> [What to produce] Return all lines of the records that contain the word "honda".

Entries taken from a collection:
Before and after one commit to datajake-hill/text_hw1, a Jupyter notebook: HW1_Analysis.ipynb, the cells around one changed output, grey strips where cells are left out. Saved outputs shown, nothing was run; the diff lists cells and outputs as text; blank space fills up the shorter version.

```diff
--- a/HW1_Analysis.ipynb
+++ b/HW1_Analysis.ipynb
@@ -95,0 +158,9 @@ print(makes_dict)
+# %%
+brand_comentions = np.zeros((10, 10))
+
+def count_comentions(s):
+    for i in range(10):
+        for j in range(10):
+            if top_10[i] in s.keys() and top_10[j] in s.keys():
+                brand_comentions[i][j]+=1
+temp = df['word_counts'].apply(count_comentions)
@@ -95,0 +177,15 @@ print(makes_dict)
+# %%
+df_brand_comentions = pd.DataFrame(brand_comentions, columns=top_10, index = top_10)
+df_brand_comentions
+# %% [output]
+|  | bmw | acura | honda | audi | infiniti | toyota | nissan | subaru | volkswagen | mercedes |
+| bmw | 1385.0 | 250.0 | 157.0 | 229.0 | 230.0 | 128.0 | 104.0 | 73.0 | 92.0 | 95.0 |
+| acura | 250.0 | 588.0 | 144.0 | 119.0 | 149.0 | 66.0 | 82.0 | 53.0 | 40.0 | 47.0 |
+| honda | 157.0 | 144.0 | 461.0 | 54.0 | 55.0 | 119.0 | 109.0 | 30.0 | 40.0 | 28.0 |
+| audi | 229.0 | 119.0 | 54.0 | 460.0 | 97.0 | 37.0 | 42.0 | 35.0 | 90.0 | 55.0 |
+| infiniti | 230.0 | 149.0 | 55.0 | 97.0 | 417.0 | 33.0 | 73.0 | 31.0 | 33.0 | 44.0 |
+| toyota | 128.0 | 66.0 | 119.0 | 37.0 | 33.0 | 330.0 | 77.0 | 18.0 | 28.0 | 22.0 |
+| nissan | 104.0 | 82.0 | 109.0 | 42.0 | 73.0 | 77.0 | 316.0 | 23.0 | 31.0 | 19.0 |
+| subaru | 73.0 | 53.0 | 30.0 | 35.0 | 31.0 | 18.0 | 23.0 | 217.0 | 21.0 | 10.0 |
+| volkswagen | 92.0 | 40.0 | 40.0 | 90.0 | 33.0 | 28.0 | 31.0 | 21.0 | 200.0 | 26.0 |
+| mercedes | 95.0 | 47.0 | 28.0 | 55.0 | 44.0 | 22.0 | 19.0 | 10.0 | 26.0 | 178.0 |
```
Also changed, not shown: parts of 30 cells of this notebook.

> [Result]
+|  | bmw | acura | honda | audi | infiniti | toyota | nissan | subaru | volkswagen | mercedes |
+| honda | 157.0 | 144.0 | 461.0 | 54.0 | 55.0 | 119.0 | 109.0 | 30.0 | 40.0 | 28.0 |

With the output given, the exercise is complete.